Seventeen went to post in the bumper, the last race of the day, on 31 October 1992. Among them was a little bay gelding by The Parson making his racing debut for County Carlow farmer-turned-trainer Tom Foley (1946-2021). The horse was Danoli, a hybrid name derived from his co-owners, the Myshall bonesetter Danny O’Neill and his daughter Olive. They were in the crowd at Naas that afternoon when, under the amateur Patrick English, Danoli won the bumper by a length at 16/1.[20] Three months later, he returned to Naas and did it again, outpacing 14 rivals to win the INH Flat Race at 10/1.

In 1994, he started racing over hurdles and quickly began to win the hearts of the racing public as he captured Grade 1 hurdles at Cheltenham and Aintree. His greatest moment was arguably the 1997 Hennessy Cognac Gold Cup where the Irish novice outclassed the brilliant Jodami and Imperial Call in an especially thrilling finale.[21]

In the 32 races he contested, Danoli was unplaced just once, and either fell or unseated his jockey five times. Every other time he was first, second or third.

‘The People’s Champion,’ as he was known, returned to Naas twice more, winning a novice chase in 1996 and, in his fourth and final appearance, coming second to His Song in the £30,000 Newlands Chase in February 2000.

Retired in August 2000, he spent much of his later years grazing alongside Vintage Crop at the Irish National Stud. He died in 2006.

 

Cois na Tine

 

On 3 July 1993, the Owenstown Stud FF Tuthill E.B.F. Race was won by the Jim Bolger-trained Cois na Tine for his owner, the Irish international soccer player Niall Quinn. As Niall confessed in his autobiography, he had bought the horse in secret some months earlier and only admitted the purchase to his wife Gillian, a niece of former champion jockey Johnny Roe, shortly before they both watched him reign supreme at the Curragh. At the time of Cois na Tine’s Naas victory, Niall and Gillian (four months pregnant and feeling unwell) were in a hotel in Barbados that was, as Niall recalled, ‘for some reason, full of jockeys – Steve Smith Eccles, Richard Dunwoody, Graham McCourt.’ [22] The jockeys urged him to ditch the horse – ‘it’ll eat up every penny you have’ but it was the Quinns’ day.

‘Jim’s brother Paddy held a phone up for the commentary to be broadcast down the line to Barbados. The horse won by six or seven lengths. I danced down the stairs like Fred Astaire to tell the lads. Gillian had a celebratory Disprin.’

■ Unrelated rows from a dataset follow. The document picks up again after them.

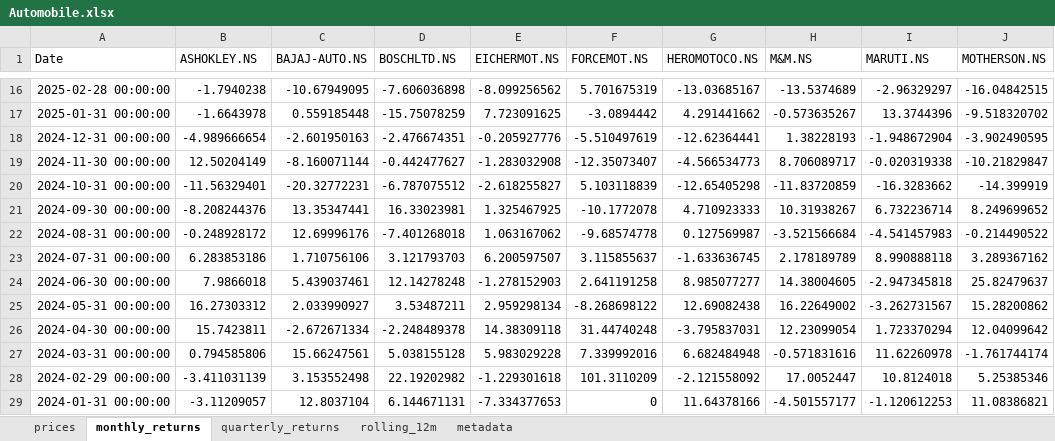
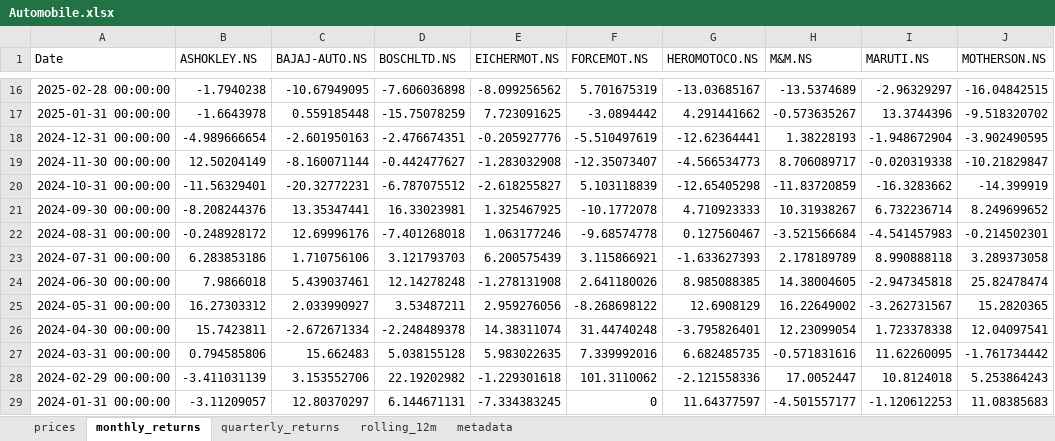
Before and after one commit to rahulshirke7951/stock-sector-dashboard, an Excel workbook: dashboards/Automobile.xlsx, sheet monthly_returns, drawn as a sheet; only a part is shown, gaps mark what is left out; values as stored, in another font and other column widths than the file's, no borders; conditional formats not drawn; the diff covers the shown part only; the diff names each change by its address in the sheet, - before the commit and + after, or states it on an @@ line.

```diff
--- a/dashboards/Automobile.xlsx (sheet monthly_returns)
+++ b/dashboards/Automobile.xlsx (sheet monthly_returns)
-E22 (EICHERMOT.NS): 1.063167062
+E22 (EICHERMOT.NS): 1.063177246
-G22 (HEROMOTOCO.NS): 0.127569987
+G22 (HEROMOTOCO.NS): 0.127560467
-J22 (MOTHERSON.NS): -0.214490522
+J22 (MOTHERSON.NS): -0.214502301
-E23 (EICHERMOT.NS): 6.200597507
+E23 (EICHERMOT.NS): 6.200575439
-F23 (FORCEMOT.NS): 3.115855637
+F23 (FORCEMOT.NS): 3.115866921
-G23 (HEROMOTOCO.NS): -1.633636745
+G23 (HEROMOTOCO.NS): -1.633627393
-J23 (MOTHERSON.NS): 3.289367162
+J23 (MOTHERSON.NS): 3.289373058
-E24 (EICHERMOT.NS): -1.278152903
+E24 (EICHERMOT.NS): -1.278131908
-F24 (FORCEMOT.NS): 2.641191258
+F24 (FORCEMOT.NS): 2.641180026
-G24 (HEROMOTOCO.NS): 8.985077277
+G24 (HEROMOTOCO.NS): 8.985088385
-J24 (MOTHERSON.NS): 25.82479637
+J24 (MOTHERSON.NS): 25.82478474
-E25 (EICHERMOT.NS): 2.959298134
+E25 (EICHERMOT.NS): 2.959276056
-G25 (HEROMOTOCO.NS): 12.69082438
+G25 (HEROMOTOCO.NS): 12.6908129
-J25 (MOTHERSON.NS): 15.28200862
+J25 (MOTHERSON.NS): 15.2820365
-E26 (EICHERMOT.NS): 14.38309118
+E26 (EICHERMOT.NS): 14.38311074
-G26 (HEROMOTOCO.NS): -3.795837031
+G26 (HEROMOTOCO.NS): -3.795826401
-I26 (MARUTI.NS): 1.723370294
+I26 (MARUTI.NS): 1.723378338
-J26 (MOTHERSON.NS): 12.04099642
+J26 (MOTHERSON.NS): 12.04097541
-C27 (BAJAJ-AUTO.NS): 15.66247561
+C27 (BAJAJ-AUTO.NS): 15.662483
-E27 (EICHERMOT.NS): 5.983029228
+E27 (EICHERMOT.NS): 5.983022635
-G27 (HEROMOTOCO.NS): 6.682484948
+G27 (HEROMOTOCO.NS): 6.682485735
-I27 (MARUTI.NS): 11.62260978
+I27 (MARUTI.NS): 11.62260095
-J27 (MOTHERSON.NS): -1.761744174
+J27 (MOTHERSON.NS): -1.761734442
-C28 (BAJAJ-AUTO.NS): 3.153552498
+C28 (BAJAJ-AUTO.NS): 3.153552706
-F28 (FORCEMOT.NS): 101.3110209
+F28 (FORCEMOT.NS): 101.3110062
-G28 (HEROMOTOCO.NS): -2.121558092
+G28 (HEROMOTOCO.NS): -2.121558336
-J28 (MOTHERSON.NS): 5.25385346
+J28 (MOTHERSON.NS): 5.253864243
-C29 (BAJAJ-AUTO.NS): 12.8037104
+C29 (BAJAJ-AUTO.NS): 12.80370297
-E29 (EICHERMOT.NS): -7.334377653
+E29 (EICHERMOT.NS): -7.334383245
-G29 (HEROMOTOCO.NS): 11.64378166
+G29 (HEROMOTOCO.NS): 11.64377597
-J29 (MOTHERSON.NS): 11.08386821
+J29 (MOTHERSON.NS): 11.08385683
```
Also changed, not shown: 151 edited cells elsewhere in this sheet, sheet rolling_12m, sheet prices, sheet quarterly_returns, dashboards/Banking.xlsx, dashboards/IT.xlsx, 7 other files.
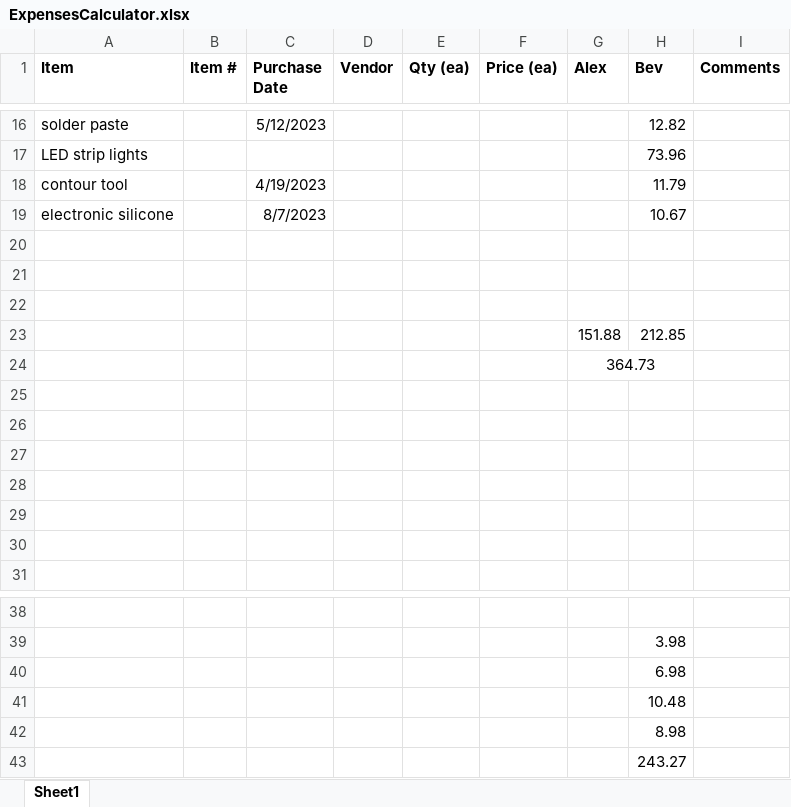
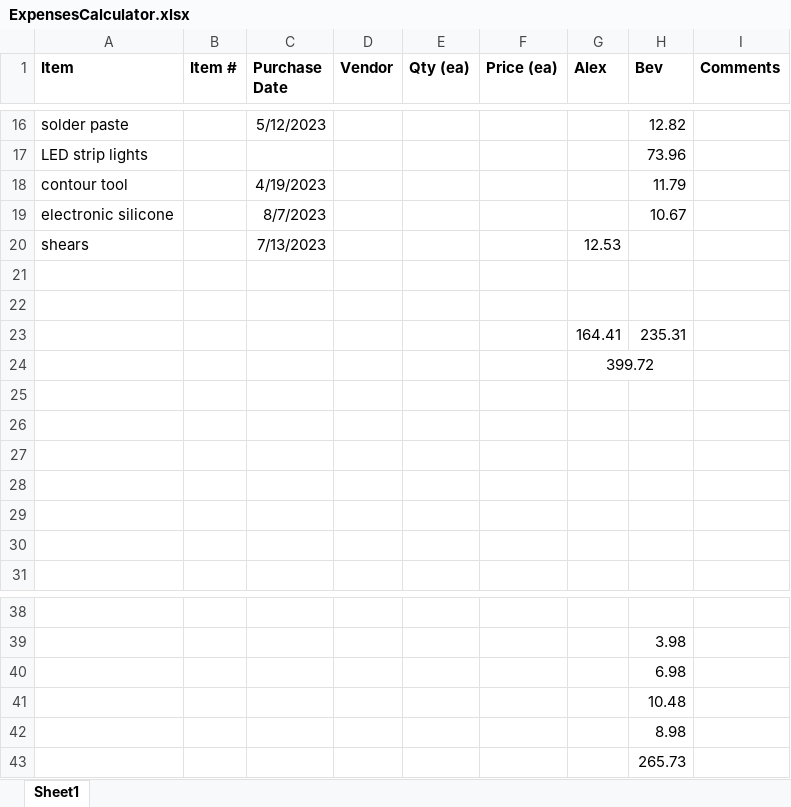
Before and after one commit to BYee7127/LEDWaterFountain, an Excel workbook: ExpensesCalculator.xlsx, sheet Sheet1, drawn as a sheet; only a part is shown, gaps mark what is left out; values as stored, in another font and other column widths than the file's, no borders; removed rows and columns are numbered as before the commit, all else as after; the diff names each change by its address in the sheet, - before the commit and + after, or states it on an @@ line.

Commit message:
updated expenses

```diff
--- a/ExpensesCalculator.xlsx (sheet Sheet1)
+++ b/ExpensesCalculator.xlsx (sheet Sheet1)
+row 20: shears |  | 7/13/2023 |  |  |  | 12.53
-row 23: (empty)
+row 23:  |  |  |  |  |  | 164.41 | 235.31
-row 23:  |  |  |  |  |  | 151.88 | 212.85
-G24 (Alex): 364.73
+G24 (Alex): 399.72
-H43 (Bev): 243.27
+H43 (Bev): 265.73
```
Also changed, not shown: 1 other file.
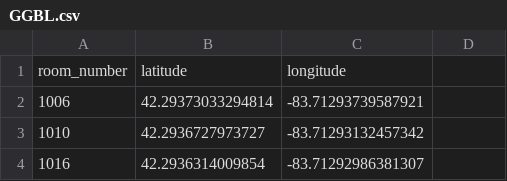
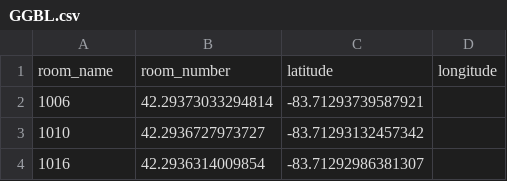
Before and after one commit to hessedoneen/room-finder, a CSV file: GGBL.csv, drawn as a sheet; only a part is shown.

```diff
--- a/GGBL.csv
+++ b/GGBL.csv
@@ -1,2 +1,2 @@
-room_number,latitude,longitude
+room_name,room_number,latitude,longitude
 1006,42.29373033294814,-83.71293739587921
```
Also changed, not shown: 3 other files.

The horse was ridden by Christy Roche who Niall described as ‘a wonderful athlete who brings more bravery to his trade in an afternoon than a footballer does in a season.’ Between 1994 and 1998, the Quinns owned the Ladytown stud farm between Naas and Newbridge, where they kept 12 mares. [23]

 

Mucklemeg

 

On 25 November 1993, Mucklemeg won the Celbridge Flat Race at Naas under Morgan Kavanagh for trainer Sean Treacy of Borris, Co Carlow. The Kavanaghs sold the horse to J.P. McManus soon afterwards. Transferred to Edward O’Grady’s stable, Mucklemeg won the Cheltenham Festival Bumper in March 1994 under Charlie Swan.

 

Klairon Davis

On 25 November 1993, a French-bred gelding named Klairon Davis made his debut over hurdles when he won the Town Maiden Hurdle at Naas for trainer Arthur Moore. Under Tom Taaffe, riding in his final season, the 12-length win at Naas was part of a seven-race winning streak for the horse. On his next outing at Naas, two months later, he was ridden by amateur jockey Humphrey Murphy and beat Court Melody by eight lengths to take the Naas Supporters’ Hurdle.

Klairon Davis would record his biggest career wins at Cheltenham, winning the 1995 Arkle Challenge Trophy and defeating Viking Flagship in the especially epic 1996 Queen Mother Champion Chase.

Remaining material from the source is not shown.